AIM OF THE EXERCISE: A word-for-word copy of the data is what's wanted; pictures stay out of it.

Before and after images:
********************

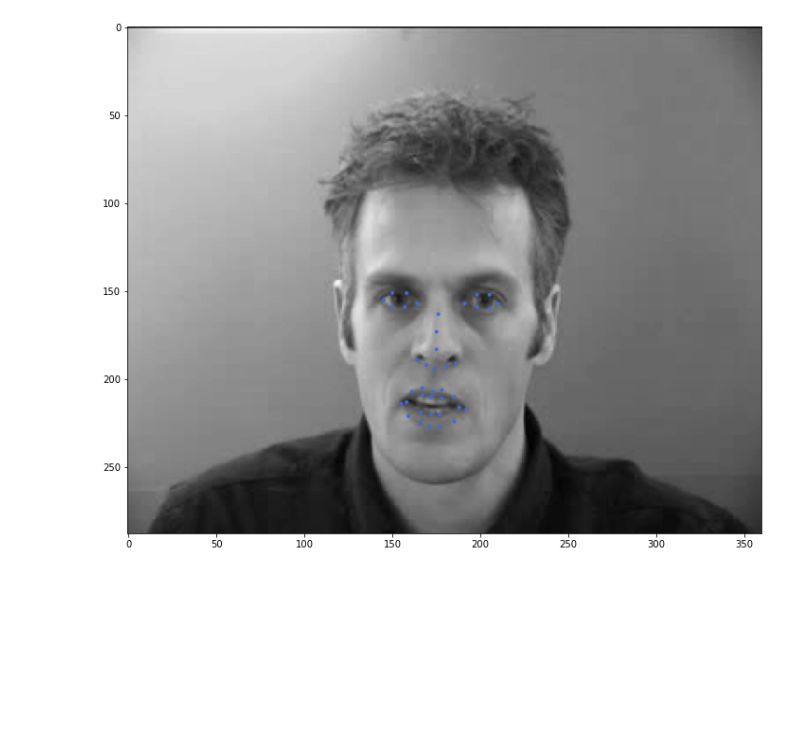
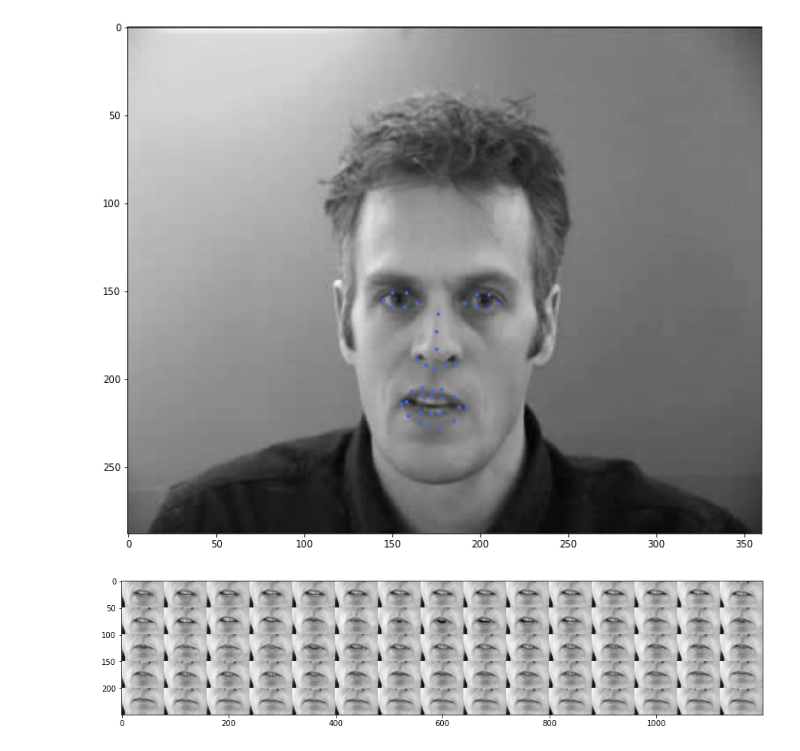
Before and after one commit to TomBekor/LipsDontLie, a Jupyter notebook: LipsDetection.ipynb, the cells around one changed output. Drawn from its saved outputs; the diff is of its cells as text; code cells hidden in the pictures; blank space fills up the shorter version.

Commit message:
video frames plot

```diff
--- a/LipsDetection.ipynb
+++ b/LipsDetection.ipynb
@@ -64,0 +70,16 @@ nose, left_eye, right_eye, lips = get_face(frame)
+# %%
+video_path = 'examples/videos/male/id2_vcd_swwp2s.mpg'
+video = Video.Video(video_path, efficient=True)
+# %%
+def show_video_frames(frames, figsize=(15,12)):
+    plt.figure(figsize=figsize)
+    all_frames = np.concatenate(frames[0:15], axis=1)
+    for i in range(15,75,15):
+        frames_row = np.concatenate(frames[i:i+15], axis=1)
+        all_frames = np.concatenate([all_frames, frames_row], axis=0)
+    plt.imshow(all_frames, cmap='gray')
+    plt.show()
+# %%
+show_video_frames(video.mouth_frames)
+# %% [output]
+[figure, added]
```
Also changed, not shown: parts of 5 cells of this notebook.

********************

ANSWER SECTION:
Before and after one commit to TomBekor/LipsDontLie, a Jupyter notebook: LipsDetection.ipynb, the cells around one changed output. Drawn from its saved outputs; the diff is of its cells as text; code cells hidden in the pictures; blank space fills up the shorter version.

Commit message:
video frames plot

```diff
--- a/LipsDetection.ipynb
+++ b/LipsDetection.ipynb
@@ -64,0 +70,16 @@ nose, left_eye, right_eye, lips = get_face(frame)
+# %%
+video_path = 'examples/videos/male/id2_vcd_swwp2s.mpg'
+video = Video.Video(video_path, efficient=True)
+# %%
+def show_video_frames(frames, figsize=(15,12)):
+    plt.figure(figsize=figsize)
+    all_frames = np.concatenate(frames[0:15], axis=1)
+    for i in range(15,75,15):
+        frames_row = np.concatenate(frames[i:i+15], axis=1)
+        all_frames = np.concatenate([all_frames, frames_row], axis=0)
+    plt.imshow(all_frames, cmap='gray')
+    plt.show()
+# %%
+show_video_frames(video.mouth_frames)
+# %% [output]
+[figure, added]
```
Also changed, not shown: parts of 5 cells of this notebook.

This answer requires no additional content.